What Are You Going to Do About It?
There are three barriers to ridding the world of nuclear weapons. First, our governments don't represent us and will have to be compelled to act when and if we get our act together.
Second, people imagine we're safer spreading nukes around the globe by the thousands than we would be eliminating them while a few rogue non-state terrorists hang onto some. This is crazy, of course. An arsenal of nukes doesn't discourage a terrorist. Nor can it discourage a state any more than can the non-nuclear weapons capable of complete devastation.
Third, people fantasize that there are advantages to nuclear energy that outweigh the problem of its technological vicinity to nuclear weaponry. There are not. Nuclear energy barely reproduces the amount of energy it takes to build and operate the plants; the waste materials cannot be put anywhere safe for 250,000 years; and the inevitable accidents pose such a risk that no private "free-market" insurance company will take it on -- only taxpayers' misrepresentatives in government are willing to pick up the tab. Nuclear energy is how India, Pakistan, Israel, and North Korea got nuclear weapons. It's also Israel's and the United States' excuse for threatening Iran. Uranium radioactive waste is among the horrible things being dumped by the West off the lawless coast of Somalia. The results of such dumping include attacks on Western ships by angry "pirates." The pirates are generally explained to be hating us for our freedom.

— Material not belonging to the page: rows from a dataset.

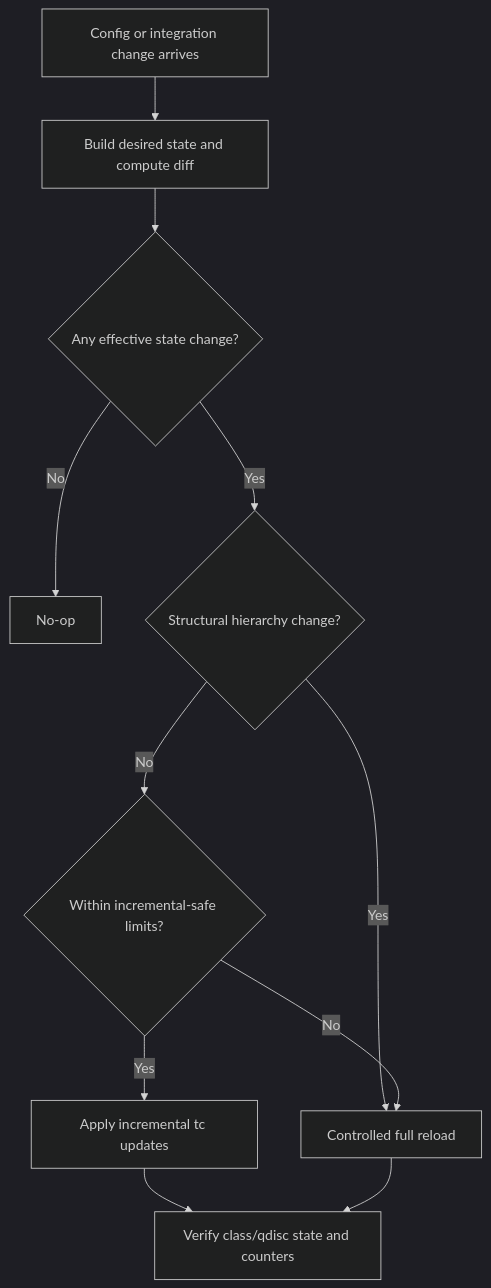
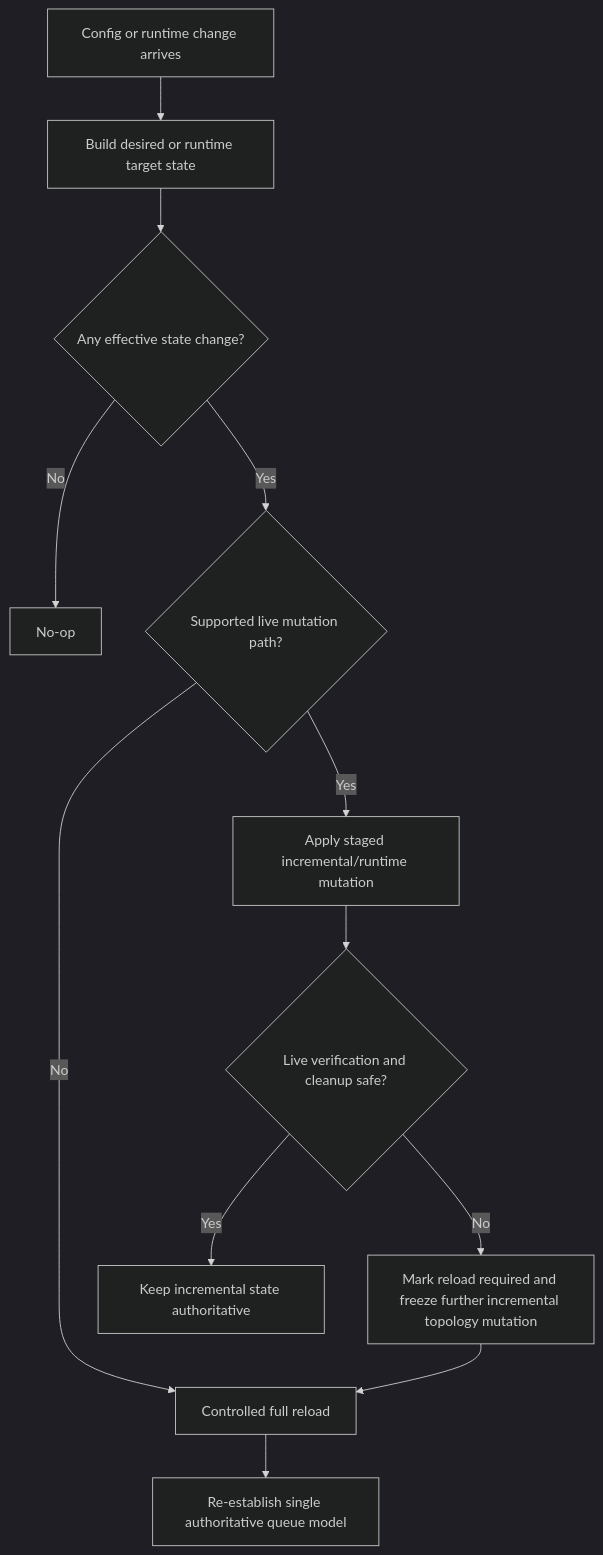
Before and after one commit to LibreQoE/LibreQoS: the third of 3 diagrams in docs/v2.0/libreqos-backend-architecture.md, drawn with Mermaid (dark theme). The commit also changed other lines of this file and 29 other files, not shown here.

````diff
--- a/docs/v2.0/libreqos-backend-architecture.md
+++ b/docs/v2.0/libreqos-backend-architecture.md
@@ -260,13 +260,14 @@
 ```{mermaid}
 flowchart TD
-    A[Config or integration change arrives] --> B[Build desired state and compute diff]
+    A[Config or runtime change arrives] --> B[Build desired or runtime target state]
     B --> C{Any effective state change?}
     C -->|No| D[No-op]
-    C -->|Yes| E{Structural hierarchy change?}
-    E -->|Yes| F[Controlled full reload]
-    E -->|No| G{Within incremental-safe limits?}
-    G -->|Yes| H[Apply incremental tc updates]
-    G -->|No| F
-    H --> I[Verify class/qdisc state and counters]
-    F --> I
+    C -->|Yes| E{Supported live mutation path?}
+    E -->|No| F[Controlled full reload]
+    E -->|Yes| G[Apply staged incremental/runtime mutation]
+    G --> H{Live verification and cleanup safe?}
+    H -->|Yes| I[Keep incremental state authoritative]
+    H -->|No| J[Mark reload required and freeze further incremental topology mutation]
+    J --> F
+    F --> K[Re-establish single authoritative queue model]
 ```
````
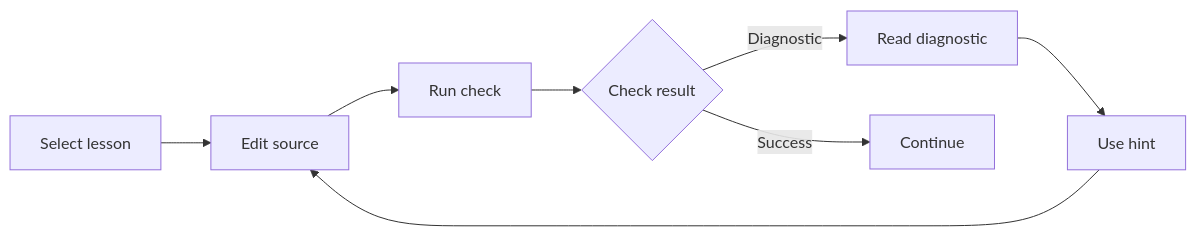
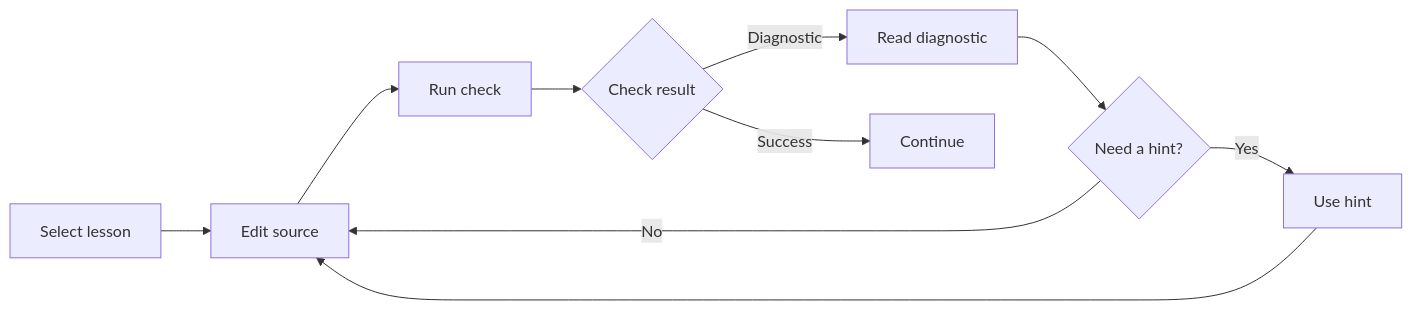
The diagram in site/website/src/content/docs/docs/learn/index.md (Cyber-Nomad-Collective/beskid), drawn with Mermaid before and after one commit. The commit also changed other lines of this file and 4 other files, not shown here.

````diff
--- a/site/website/src/content/docs/docs/learn/index.md
+++ b/site/website/src/content/docs/docs/learn/index.md
@@ -36,12 +36,14 @@
 ```mermaid
 flowchart LR
   accTitle: Lesson-check feedback loop
-  accDescr: Select a lesson, edit source, and run a check. Read diagnostics or hints, then continue after success.
+  accDescr: Select a lesson, edit source, and run a check. Read diagnostics. Use a hint only when you need more help. Continue after success.
   A[Select lesson] --> B[Edit source]
   B --> C[Run check]
   C --> D{Check result}
   D -->|Diagnostic| E[Read diagnostic]
-  E --> F[Use hint]
-  F --> B
-  D -->|Success| G[Continue]
+  E --> F{Need a hint?}
+  F -->|Yes| G[Use hint]
+  F -->|No| B
+  G --> B
+  D -->|Success| H[Continue]
 ```
````
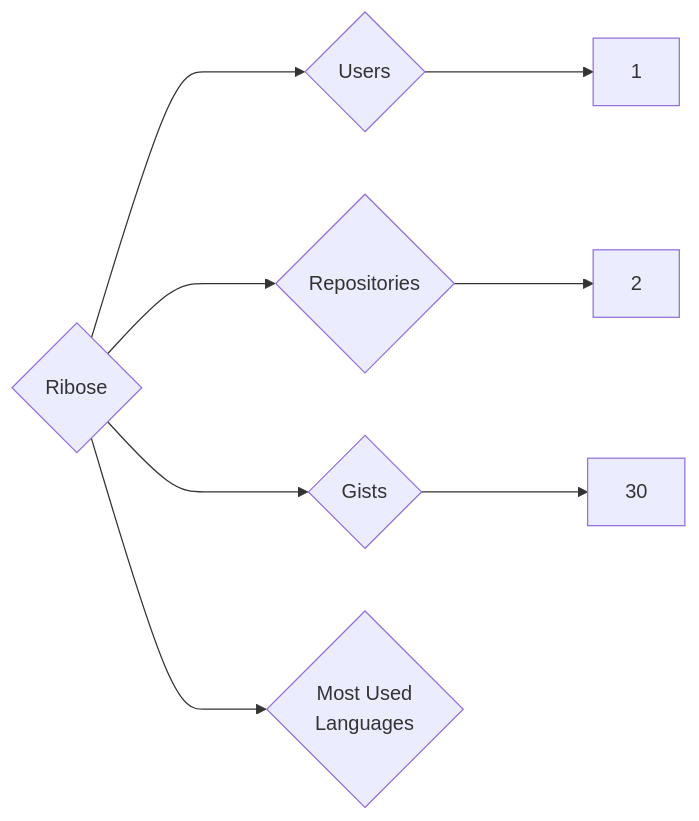
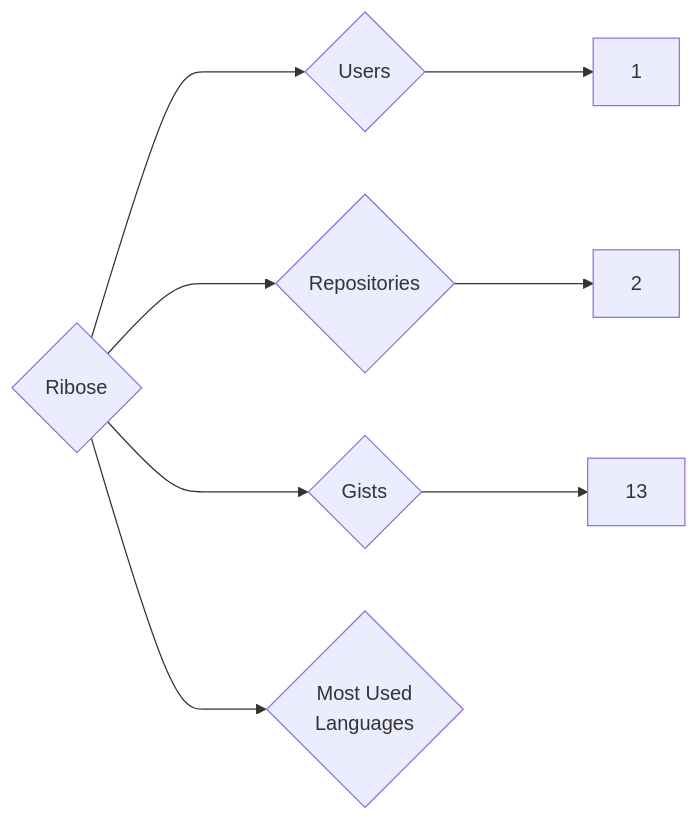
Before and after one commit to trickest/insiders: the diagram in targets/Ribose/README.md, drawn with Mermaid. The commit also changed 898 other files, not shown here.

````diff
--- a/targets/Ribose/README.md
+++ b/targets/Ribose/README.md
@@ -3,8 +3,8 @@
 ```mermaid
 graph LR
 COMPANY_NAME{Ribose}
 COMPANY_NAME ---> U{Users} ---> UN[1]
 COMPANY_NAME ---> R{Repositories} ---> RN[2]
-COMPANY_NAME ---> G{Gists} ---> GN[30]
+COMPANY_NAME ---> G{Gists} ---> GN[13]
 COMPANY_NAME ---> ML{Most Used<br>Languages}
 ```
````
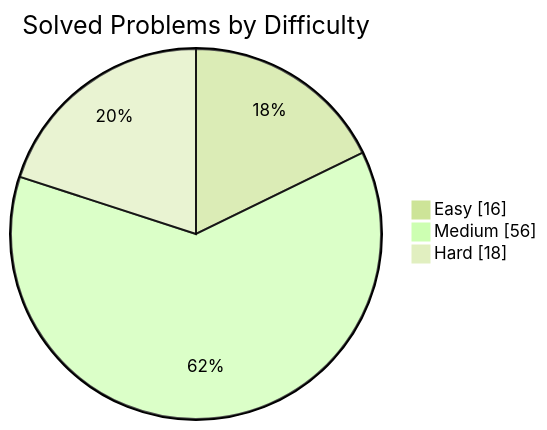
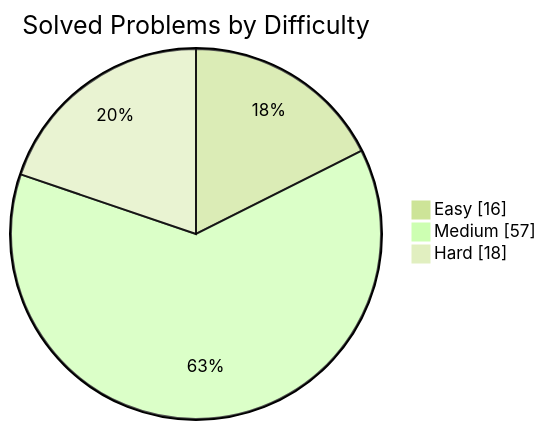
The first of 2 diagrams in README.md (manikantbindass/DSA-Preparation-FAANG), drawn with Mermaid (forest theme) before and after one commit. The commit also changed other lines of this file, not shown here.

````diff
--- a/README.md
+++ b/README.md
@@ -38,7 +38,7 @@
 ```mermaid
 pie showData
     title Solved Problems by Difficulty
     "Easy" : 16
-    "Medium" : 56
+    "Medium" : 57
     "Hard" : 18
 ```
````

Congressman Dennis Kucinich is hosting a Congressional briefing, Thursday, September 20, 2012, on the medical effects of radiation exposure, and the health threats presented by our nation's nuclear power plants, nuclear fleet, and the on-going tragedy in Fukushima, Japan. There will be expert testimony from Physicians for Social Responsibility and others. Ask your senators and representative to attend.
The ongoing nuclear disaster in Japan has displaced hundreds of thousands of people. Prior to this disaster, the regulators in Japan said they had all possible safety measures in place. Our Nuclear Regulatory Commission (NRC) has said the same thing about our 104 aging nuclear power plants, 23 of which have the same flawed design as in Fukushima.
Nuclear disasters are not unique to Japan. Chernobyl killed and sickened many, as did Three Mile Island on a smaller scale. A nuclear plant in Virginia was damaged by an earthquake last year.
If you're in the Washington, D.C., area, the Coalition Against Nukes invites you to a series of events September 20-22, including a Capitol Hill rally, the Congressional briefing, a fundraiser at Busboys and Poets, a ceremony at the Museum of the American Indian, a rally at the Nuclear Regulatory Commission, a film screening, and a strategy session. http://coalitionagainstnukes.org
The nukes have got to go, or we do. This planet's not big enough for both.